Someone named Shaun King has claimed that Elon Musk was raised in Apartheid by a white nationalist. The claim is at best questionable since we don’t know what Elon Musk’s father believed.
In response, Reason writer Liz Wolfe writes:
This is false on multiple counts. Musk was born in Pretoria, South Africa, in 1971. His parents divorced when he was a child, and Musk lived with his father Errol, an engineer who amassed a large fortune, for several years. Musk moved to Canada in 1988 when he was 17. He and his father became estranged later on, though Musk said in 2019 that Errol contributed “10% of a ~$200k angel funding round” to Zip2, one of Musk’s early business ventures.*
The oft–repeated claim that Elon Musk is a racist or an Apartheid supporter likely originatesfrom the [sic] Errol‘s claim that he owned a Zambian emerald mine in the 1980s. Many people have since used Errol’s claim to argue that the family must have profited from Apartheid, with some detractors alleging that this fortune was then funneled to Elon and used by him at the start of his career.

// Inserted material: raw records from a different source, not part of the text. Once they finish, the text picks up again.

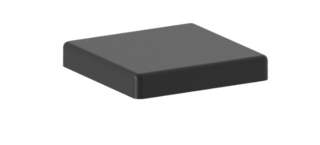
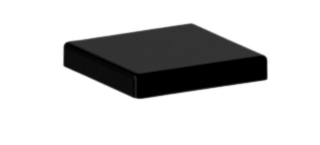
Cores da  Tampa funcionando
As cores das tampas já estão funcionando (Alteração feita no JS). Ainda não está sendo salvo no  db

Changed region(s): [[0.1875, 0.1655, 0.8438, 0.6897]]

diff --git a/AppSmartWeb_Projeto/AppSmartWeb_Projeto-Base/loja-pedido/src/main/resources/static/js/pedido.js b/AppSmartWeb_Projeto/AppSmartWeb_Projeto-Base/loja-pedido/src/main/resources/static/js/pedido.js
@@ -150,7 +150,14 @@ function verBlocosMontados() {
     }
 
     document.getElementById("divAlturaTampa").style.zIndex = "23";
-    document.getElementById("tampa").src = andares ? "assets/bloco/rTampa1.png" : "assets/bloco/rBlocoCor0.png";
+    if(document.getElementById("tampaPedido").value == 1){
+        document.getElementById("tampa").src = andares ? "assets/bloco/rTampa1.png" : "assets/bloco/rBlocoCor0.png";
+    } else if(document.getElementById("tampaPedido").value == 2){
+        document.getElementById("tampa").src = andares ? "assets/bloco/rTampa2.png" : "assets/bloco/rBlocoCor0.png";
+    } else if(document.getElementById("tampaPedido").value == 3){
+        document.getElementById("tampa").src = andares ? "assets/bloco/rTampa3.png" : "assets/bloco/rBlocoCor0.png";
+    }
+
 
     function aplicarFiltroPadrao(padraoElement, corLamina) {
         if (corLamina === "5" || corLamina === "preto") {
@@ -645,8 +652,15 @@ function renderizarBlocoUnico(pedido, pedidoIndex) {
 
     const tampaImg = document.createElement('img');
     tampaImg.className = 'imagemBlocoMontado';
-    tampaImg.id = `pedido-${pedidoIndex}-tampa`;
-    tampaImg.src = 'assets/bloco/rTampa1.png';
+    tampaImg.id = `pedido-${pedidoIndex}-tampa`;;
+    if(document.getElementById("tampaPedido").value == 1){
+        tampaImg.src = 'assets/bloco/rTampa1.png';
+    } else if(document.getElementById("tampaPedido").value == 2){
+        tampaImg.src = 'assets/bloco/rTampa2.png';
+    } else if(document.getElementById("tampaPedido").value == 3){
+        tampaImg.src = 'assets/bloco/rTampa3.png';
+    }
+
     tampaImg.alt = 'tampa';
     tampaDiv.appendChild(tampaImg);
     

diff --git a/AppSmartWeb_Projeto/AppSmartWeb_Projeto-Base/loja-pedido/src/main/resources/templates/loja.html b/AppSmartWeb_Projeto/AppSmartWeb_Projeto-Base/loja-pedido/src/main/resources/templates/loja.html
@@ -42,6 +42,14 @@
                     <option value="triplo">Triplo (3 blocos)</option>
                 </select>
 
+                <label for="tampaPedido">Tampa do Pedido:</label>
+                <select id="tampaPedido" onchange="renderBlocos()">
+                    <option value="1">Preto</option>
+                    <option value="2">Vermelho</option>
+                    <option value="3">Azul</option>                    
+                </select>
+
+
                 <div id="blocosContainer"></div>
 
                 <div class="button-group">
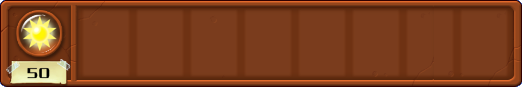
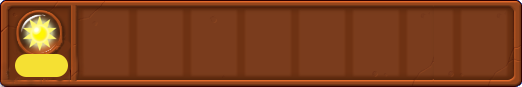
把媛姐改好的也push上去
现在还有几个bug
路障僵尸挂的时候好像带bug
然后那个🌰在遇到僵尸的时候，有时候会因为僵尸，增加的attack图片出bug

Changed region(s): [[0.0, 0.6207, 0.1533, 1.0], [0.092, 0.4598, 0.1226, 0.5747]]

diff --git a/src/Background/GamePanel.java b/src/Background/GamePanel.java
@@ -71,8 +71,8 @@ public class GamePanel extends JPanel {
       g.drawImage(BackImage, 0, 0, this);
       BufferedImage ChooseRec = ImageIO.read(new File("graphics/Screen/ChooserBackground.png"));
       g.drawImage(ChooseRec, 50, 0, this);
-      g.setFont(new Font("Serif", Font.BOLD, 32));
-      g.drawString(SunNum.toString(), 59, 70);
+      g.setFont(new Font("Serif", Font.BOLD, 28));
+      g.drawString(SunNum.toString(), 70, 76);
 
     } catch (Exception e) {
       e.printStackTrace();
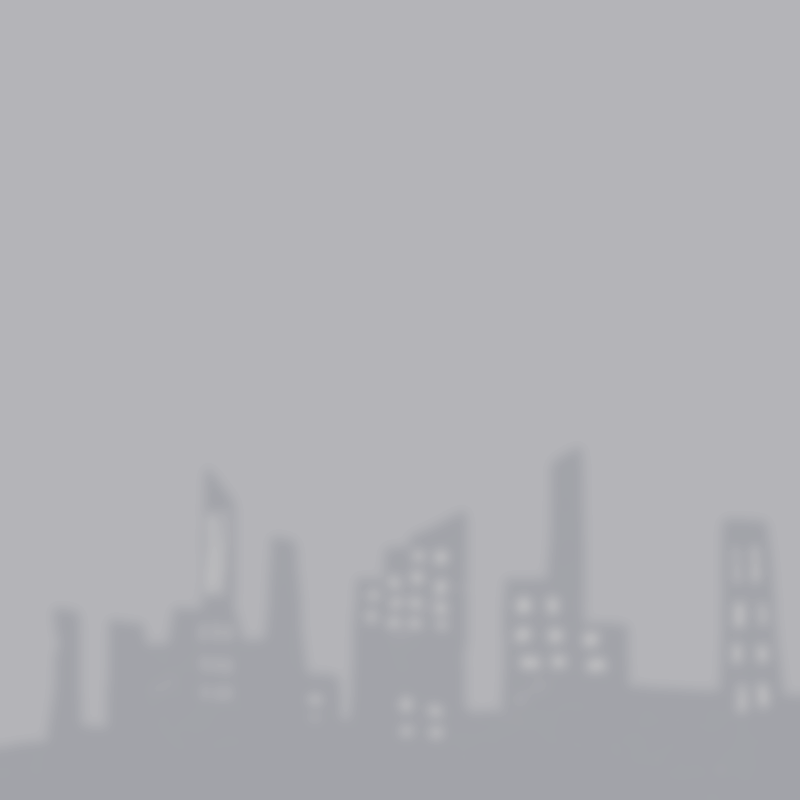
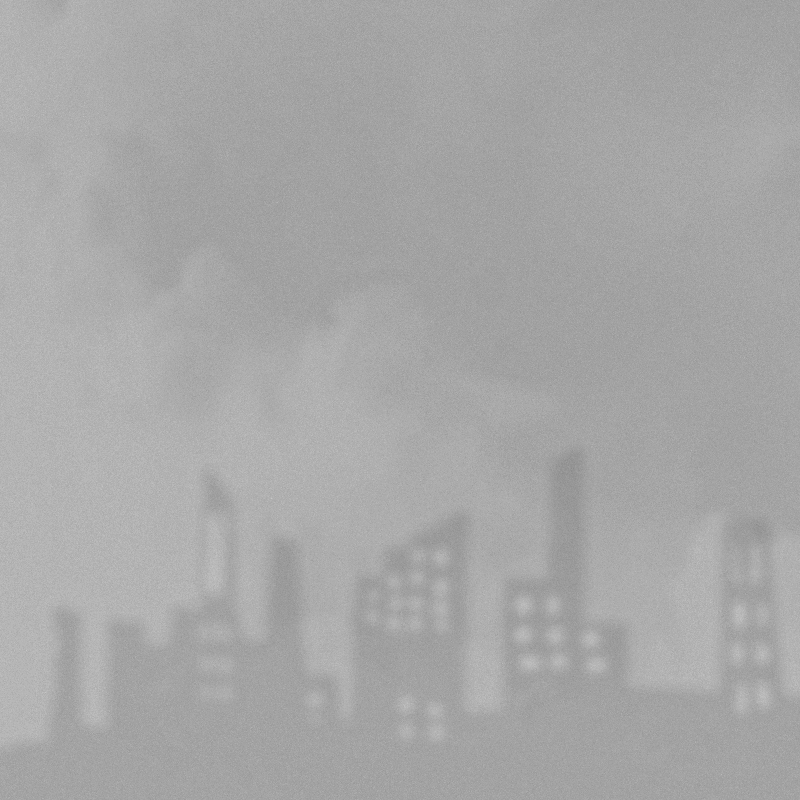
master

Changed region(s): [[0.1562, 0.0, 1.0, 0.6562], [0.625, 0.5312, 0.75, 0.5938], [0.9688, 0.2188, 1.0, 0.25]]

diff --git a/BreakTimeServer/src/main/resources/js/main.js b/BreakTimeServer/src/main/resources/js/main.js
@@ -22,10 +22,14 @@ var otherCtx;
 var backCanvas;
 var backCtx;
 
+var filterCanvas;
+var filterCtx;
+
 var barrageImg;
 var selfImg;
 var otherImg;
 var backImg;
+var filterImg;
 
 var nowStart;
 var currStart;
@@ -46,7 +50,7 @@ function initializeStatsDom() {
 	stats = new Stats();
 	stats.showPanel(0); // 0: fps, 1: ms, 2: mb, 3+: custom
 	
-	document.body.appendChild(stats.dom);
+	document.getElementById('stageWrapper').appendChild(stats.dom);
 }
 
 function initializeVariables() {
@@ -110,7 +114,19 @@ function initializeVariables() {
 		backCanvas.height = 800;
 
 		backCtx.drawImage(backImg, 0, 0);
-		
+	};
+
+	filterImg = new Image();
+	filterImg .src = './img/filter.png';
+	filterImg .onload = function() {
+		filterCanvas = document.createElement('canvas');
+		filterCtx = filterCanvas.getContext('2d');
+
+		filterCanvas.width = 800;
+		filterCanvas.height = 800;
+
+		filterCtx.drawImage(filterImg, 0, 0);
+
 		currStart = performance.now();
 		window.requestAnimationFrame(render);
 	};
@@ -127,6 +143,10 @@ async function render() {
 	
 	objectMap.forEach(value => value.draw());
 	
+	if (document.querySelector('input[name="filter"]:checked').value == 'true') {
+		ctx.drawImage(filterCanvas, 0, 0);
+	}
+
 	nowStart = performance.now();
 
 	def = nowStart - currStart;
@@ -166,6 +186,8 @@ function handleMessage(e) {
 	
 	//ctx.clearRect(0, 0, canvas.width, canvas.height);
 	//ctx.drawImage(backCanvas, 0, 0);
+
+	objectMap.clear();
 
 	var dataList = e.data.split(':');
 	dataList
@@ -256,7 +278,6 @@ function initializeControlEvent() {
 			webSocket.send('LON');
 		}
 		else if (e.code == 'Space') {
-			objectMap.clear();
 			notice.innerText = '';
 			initializeWebSocket();
 		}

diff --git a/BreakTimeServer/src/main/resources/main.html b/BreakTimeServer/src/main/resources/main.html
@@ -9,6 +9,7 @@
 <script type="text/javascript" src="./js/stats.js"></script>
 </head>
 <body>
+	<div class="main">
 	<div class="read">
 		<p>조작법</p>
 		<ul>
@@ -16,14 +17,18 @@
 			<li>Space를 누르면 게임에 재접속합니다.</li>
 			<li>Enter를 누르면 게임을 시작합니다.</li>
 		</ul>
+		<br>
+		<br>
 		<p>웹소켓 접속주소</p>
-		<input type="text" id="ip" style="width: 300px;" disabled="disabled">
+		<input type="text" id="ip" disabled="disabled">
 		<select id="ipSelect">
 			<option value="localhost:45000" selected>localhost</option>
 			<option value="10.10.20.116:45000">Server-Jookwang</option>
 			<option value="jase.iptime.org:45000">Server-home</option>
 			<option value="">직접입력</option>
 		</select>
+		<br>
+		<br>
 		<p>프레임 설정</p>
 		<select id="frameSelect">
 			<option value="7" selected>144fps</option>
@@ -32,10 +37,16 @@
 			<option value="16">60fps</option>
 			<option value="32">30fps</option>
 		</select>
+		<br>
+		<br>
+		<p>필터 설정</p>
+		<input type="radio" name="filter" id="radio1" value="true" checked><label for="radio1">활성화</label> 
+		<input type="radio" name="filter" id="radio2" value="false"><label for="radio2">비활성화</label>
 	</div>
-	<div class="stage">
+	<div class="stageWrapper" id="stageWrapper">
 		<div class="notice" id="notice"></div>
 		<canvas id="stage" width="800" height="800"></canvas>
+	</div>
 	</div>
 </body>
 </html>

diff --git a/BreakTimeServer/src/main/resources/css/main.css b/BreakTimeServer/src/main/resources/css/main.css
@@ -1,4 +1,13 @@
-.stage {
+body, p {
+	margin: 0px;
+	padding: 0px;
+}
+
+.main {
+	padding: 20px;
+}
+
+.stageWrapper {
 	position: relative;
 	
 	width: 800px;
@@ -18,7 +27,7 @@
 	height: 200px;
 	
 	top: 300px;
-	
+
 	text-align: center;
 	
 	line-height: 200px;
@@ -29,6 +38,16 @@
 
 .read {
 	position: absolute;
-	
-	top: 100px;
+}
+
+#ip {
+	width: 300px;
+}
+
+#ipSelect {
+	width: 150px;
+}
+
+#frameSelect {
+	width: 300px;
 }

diff --git a/BreakTimeServer/src/main/resources/js/stats.js b/BreakTimeServer/src/main/resources/js/stats.js
@@ -7,7 +7,7 @@ var Stats = function () {
 	var mode = 0;
 
 	var container = document.createElement( 'div' );
-	container.style.cssText = 'position:fixed;top:0;left:0;cursor:pointer;opacity:0.9;z-index:10000';
+	container.style.cssText = 'position: absolute; top: 0; left: 0; cursor: pointer; opacity: 0.3; z-index: 10000';
 	container.addEventListener( 'click', function ( event ) {
 
 		event.preventDefault();

diff --git a/BreakTimeServer/src/main/resources/js/object.js b/BreakTimeServer/src/main/resources/js/object.js
@@ -23,7 +23,7 @@ class Character {
 	}
 	
 	draw = function() {
-		if (this.id = characterId) {
+		if (this.id == characterId) {
 			ctx.drawImage(selfCanvas, Number(this.x) - 30, Number(this.y) - 30);
 	
 		} else {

So it’s not Apartheid in South Africa: it’s a completely different country.
But this story doesn’t hold up. Errol, who has been embroiled in salacious scandals and whose own family members say is unreliable, claims he owned a stake in an emerald mine in Zambia in the ’80s, after the Musk parents divorced. The mine was in Zambia, not South Africa, and we have no evidence that whatever profits the mine produced actually was given to Elon in the late ’90s as angel funding. Nor do we have any evidence that Musk was fond of South Africa’s terrible segregationist policies, which all white South Africans benefited from, regardless of whether they supported them.
Good reasoning, except for the last line. It ignores the economics of Apartheid. Not just black people, but also many white people, lost from Apartheid. The main white people who lost were employers, who were forcibly kept from hiring black people.
One of the best entries in my Concise Encyclopedia of Economics is “Apartheid” by Thomas W. Hazlett. The relevant section for the issue at hand is Hazlett’s discussion of the “Colour Bar,” which was a milder version of Apartheid:
The South African gold rush made the natural synergy between white-owned capital and abundant black labor overpowering. The gains from cooperation between eager British investors and thousands of African workers were sufficient to bridge gaping differences in language, customs, and geography. At first, however, the white capitalist could deal directly only with the few English and Afrikaner managers and foremen who shared his tongue and work habits. But the premium such workers commanded soon became an extravagance. Black workers were becoming capable of performing industrial leadership roles in far greater numbers and at far less cost. Driven by the profit motive, the substitution of black for white in skilled and semiskilled mining jobs rose high on the agenda of the mining companies.
White workers feared the large supply of African labor as the low-priced competition that it was. Hence, white tradesmen and government officials, including police, regularly harassed African workers to discourage them from traveling to the mines and competing for permanent positions. Beginning in the 1890s, the Chamber of Mines, a group of employers, complained regularly of this systematic discrimination and attempted to secure better treatment for black workers. Their gesture was neither altruistic nor founded on liberal beliefs. Indeed, the mine owners often resorted to racist measures themselves. But here they had a clear economic incentive: labor costs were minimized where rules were color-blind. This self-interest was so powerful that it led the chamber to finance the first lawsuits and political campaigns against segregationist legislation.
In short, white workers gained because they didn’t have to compete with black workers. But white employers lost.
But notice that the Colour Bar and, later, Apartheid, made South African mining more expensive.
So if mining in South Africa is more expensive, guess what? Mine owners in nearby countries would gain from not having as low-cost a competitor as otherwise. So Elon Musk’s father, who owned a mine in Zambia, might have gained from Apartheid. On the other hand, if he had owned a mine in South Africa, he would definitely have lost.